◆ **Task details**
In the entries that follow, find every line containing "Event" and copy it.

(Code change snippets)
####

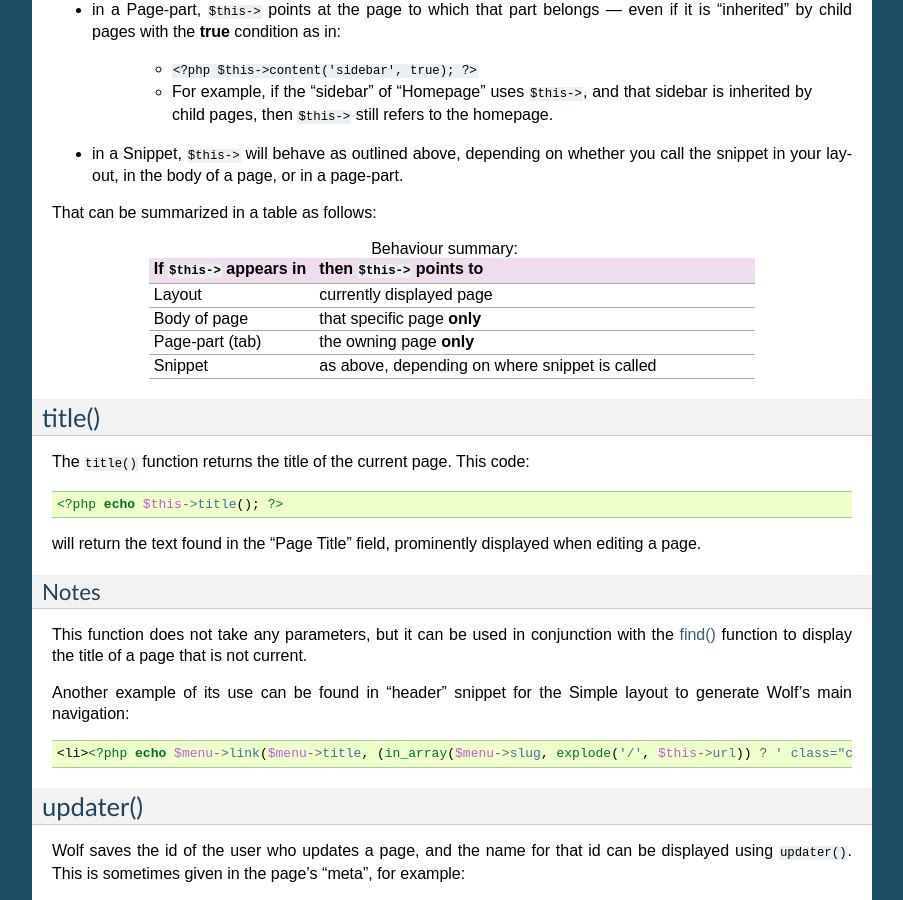
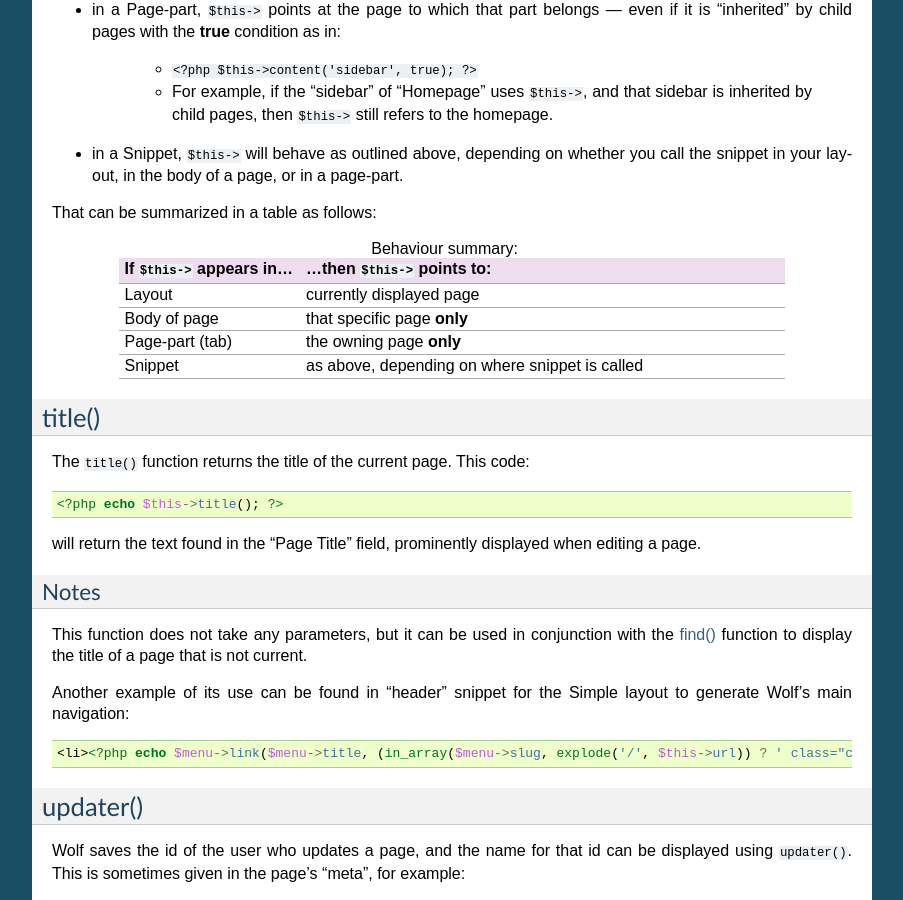
Before and after one commit to wolfcms/docs.wolfcms.org, a Sphinx documentation site: the page built from source/functions.rst, in a window 1280 px wide and 900 px high, scrolled down 19220 px. Shown: the whole window, without its empty margins (198-1101 px from the left). Built offline with Sphinx 7.4.7, drawn with Linux system fonts in a browser that asks for light colours; pages that are not in the unit, such as notebooks, are missing from menus.

Commit message:
Last iteration good; will this break it?

```diff
--- a/source/functions.rst
+++ b/source/functions.rst
@@ -1112,8 +1112,8 @@
    :header-rows: 1
    :widths: 15 40
 
-   *  -  If ``$this->`` appears in
-      -  then ``$this->`` points to
+   *  -  If ``$this->`` appears in...
+      -  ...then ``$this->`` points to:
    *  -  Layout
       -  currently displayed page
    *  -  Body of page
```
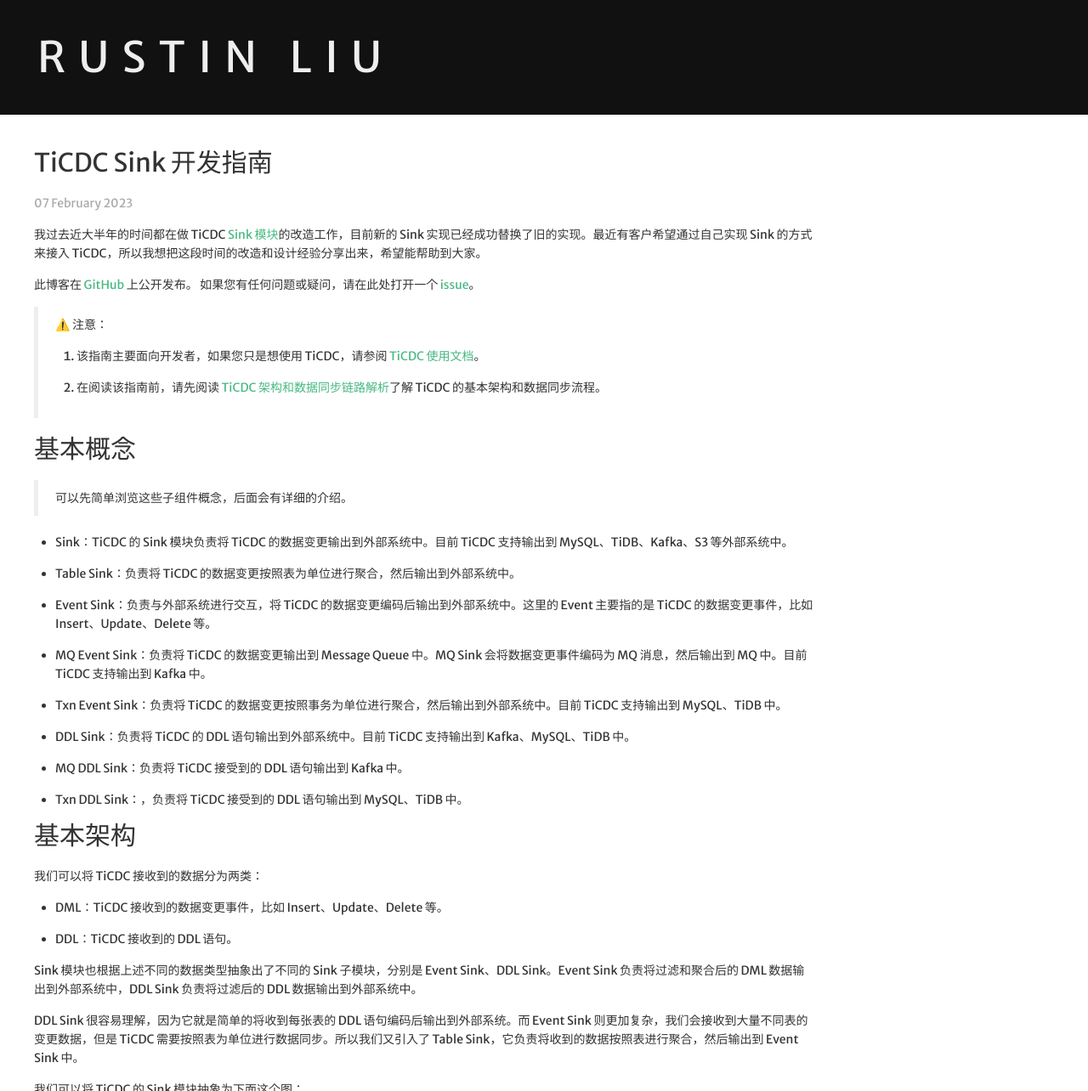
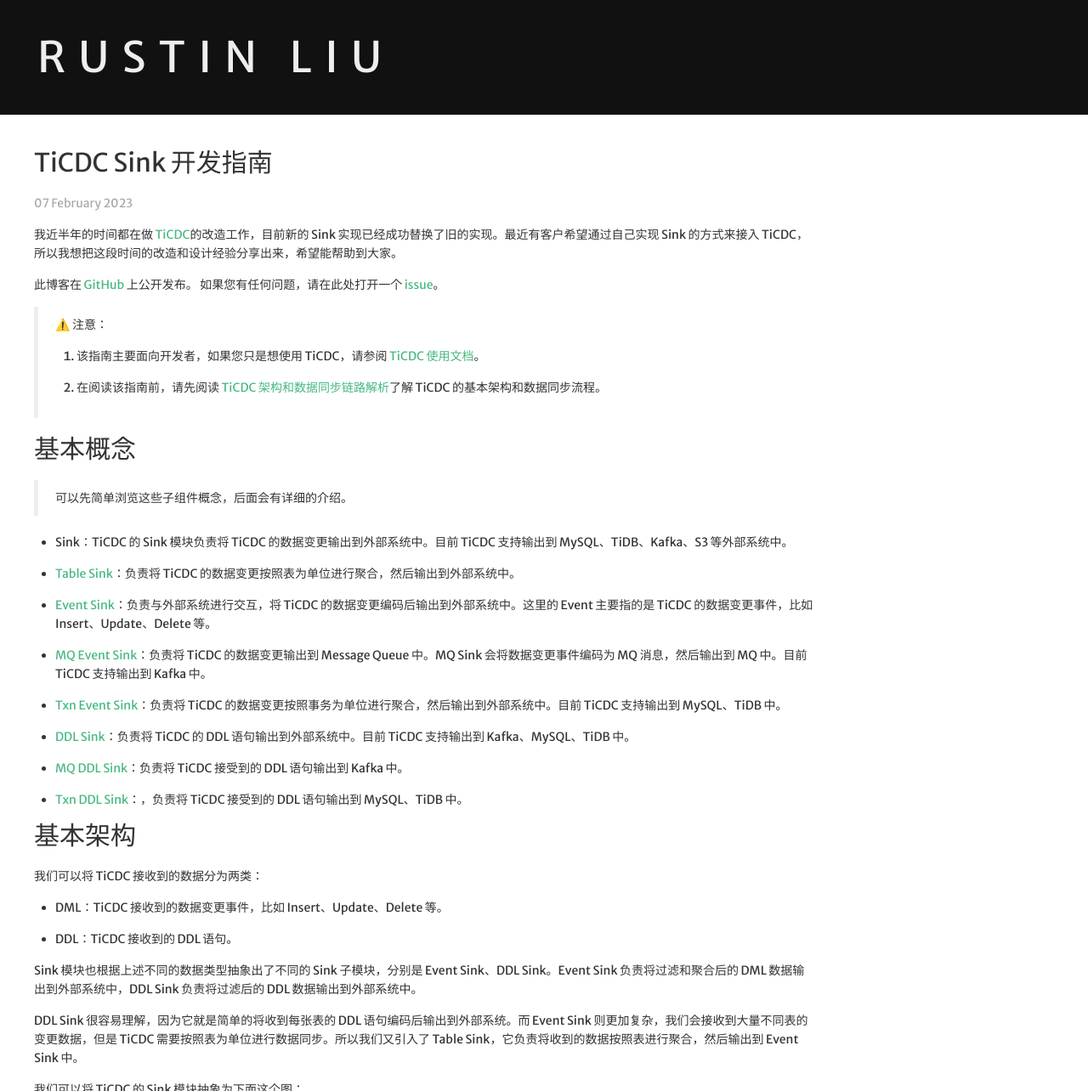
Before and after one commit to hi-rustin/hi-rustin.rs, a Jekyll site: the page built from _posts/2023-02-07-TiCDC Sink 开发指南.md, in a window 1280 px wide and 1400 px high, cut to the strip 0-1284 px from the top of the window. Shown: the whole strip at 85% size. Built offline with Jekyll 4.4.1, drawn with Linux system fonts in a browser that asks for light colours; nearby versions of some CDN libraries; comment, search, counter and statistics services are not loaded.

Commit message:
TiCDC Sink 开发指南: add some links
Signed-off-by: hi-rustin <rustin.liu@gmail.com>

```diff
--- a/_posts/2023-02-07-TiCDC Sink 开发指南.md
+++ b/_posts/2023-02-07-TiCDC Sink 开发指南.md
@@ -10,9 +10,9 @@ tags:
 - TiDB
 ---
 
-我过去近大半年的时间都在做 TiCDC [Sink 模块]的改造工作，目前新的 Sink 实现已经成功替换了旧的实现。最近有客户希望通过自己实现 Sink 的方式来接入 TiCDC，所以我想把这段时间的改造和设计经验分享出来，希望能帮助到大家。
+我近半年的时间都在做 [TiCDC] [Sink 模块]的改造工作，目前新的 Sink 实现已经成功替换了旧的实现。最近有客户希望通过自己实现 Sink 的方式来接入 TiCDC，所以我想把这段时间的改造和设计经验分享出来，希望能帮助到大家。
 
-此博客在 [GitHub](https://github.com/hi-rustin/hi-rustin.rs) 上公开发布。 如果您有任何问题或疑问，请在此处打开一个 [issue](https://github.com/hi-rustin/hi-rustin.rs/issues)。
+此博客在 [GitHub](https://github.com/hi-rustin/hi-rustin.rs) 上公开发布。 如果您有任何问题，请在此处打开一个 [issue](https://github.com/hi-rustin/hi-rustin.rs/issues)。
 
 > ⚠️ 注意：
 > 1. 该指南主要面向开发者，如果您只是想使用 TiCDC，请参阅 [TiCDC 使用文档](https://docs.pingcap.com/zh/tidb/stable/ticdc-overview)。
@@ -23,13 +23,13 @@ tags:
 > 可以先简单浏览这些子组件概念，后面会有详细的介绍。
 
 - Sink：TiCDC 的 Sink 模块负责将 TiCDC 的数据变更输出到外部系统中。目前 TiCDC 支持输出到 MySQL、TiDB、Kafka、S3 等外部系统中。
-- Table Sink：负责将 TiCDC 的数据变更按照表为单位进行聚合，然后输出到外部系统中。
-- Event Sink：负责与外部系统进行交互，将 TiCDC 的数据变更编码后输出到外部系统中。这里的 Event 主要指的是 TiCDC 的数据变更事件，比如 Insert、Update、Delete 等。
-- MQ Event Sink：负责将 TiCDC 的数据变更输出到 Message Queue 中。MQ Sink 会将数据变更事件编码为 MQ 消息，然后输出到 MQ 中。目前 TiCDC 支持输出到 Kafka 中。
-- Txn Event Sink：负责将 TiCDC 的数据变更按照事务为单位进行聚合，然后输出到外部系统中。目前 TiCDC 支持输出到 MySQL、TiDB 中。
-- DDL Sink：负责将 TiCDC 的 DDL 语句输出到外部系统中。目前 TiCDC 支持输出到 Kafka、MySQL、TiDB 中。
-- MQ DDL Sink：负责将 TiCDC 接受到的 DDL 语句输出到 Kafka 中。
-- Txn DDL Sink：，负责将 TiCDC 接受到的 DDL 语句输出到 MySQL、TiDB 中。
+- [Table Sink]：负责将 TiCDC 的数据变更按照表为单位进行聚合，然后输出到外部系统中。
+- [Event Sink]：负责与外部系统进行交互，将 TiCDC 的数据变更编码后输出到外部系统中。这里的 Event 主要指的是 TiCDC 的数据变更事件，比如 Insert、Update、Delete 等。
+- [MQ Event Sink]：负责将 TiCDC 的数据变更输出到 Message Queue 中。MQ Sink 会将数据变更事件编码为 MQ 消息，然后输出到 MQ 中。目前 TiCDC 支持输出到 Kafka 中。
+- [Txn Event Sink]：负责将 TiCDC 的数据变更按照事务为单位进行聚合，然后输出到外部系统中。目前 TiCDC 支持输出到 MySQL、TiDB 中。
+- [DDL Sink]：负责将 TiCDC 的 DDL 语句输出到外部系统中。目前 TiCDC 支持输出到 Kafka、MySQL、TiDB 中。
+- [MQ DDL Sink]：负责将 TiCDC 接受到的 DDL 语句输出到 Kafka 中。
+- [Txn DDL Sink]：，负责将 TiCDC 接受到的 DDL 语句输出到 MySQL、TiDB 中。
 
 ## 基本架构
 
```
Also changed, not shown: other parts of _posts/2023-02-07-TiCDC Sink 开发指南.md (+8 -0 lines).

####

◆ **Response to this task**
-- Event Sink：负责与外部系统进行交互，将 TiCDC 的数据变更编码后输出到外部系统中。这里的 Event 主要指的是 TiCDC 的数据变更事件，比如 Insert、Update、Delete 等。
-- MQ Event Sink：负责将 TiCDC 的数据变更输出到 Message Queue 中。MQ Sink 会将数据变更事件编码为 MQ 消息，然后输出到 MQ 中。目前 TiCDC 支持输出到 Kafka 中。
-- Txn Event Sink：负责将 TiCDC 的数据变更按照事务为单位进行聚合，然后输出到外部系统中。目前 TiCDC 支持输出到 MySQL、TiDB 中。
+- [Event Sink]：负责与外部系统进行交互，将 TiCDC 的数据变更编码后输出到外部系统中。这里的 Event 主要指的是 TiCDC 的数据变更事件，比如 Insert、Update、Delete 等。
+- [MQ Event Sink]：负责将 TiCDC 的数据变更输出到 Message Queue 中。MQ Sink 会将数据变更事件编码为 MQ 消息，然后输出到 MQ 中。目前 TiCDC 支持输出到 Kafka 中。
+- [Txn Event Sink]：负责将 TiCDC 的数据变更按照事务为单位进行聚合，然后输出到外部系统中。目前 TiCDC 支持输出到 MySQL、TiDB 中。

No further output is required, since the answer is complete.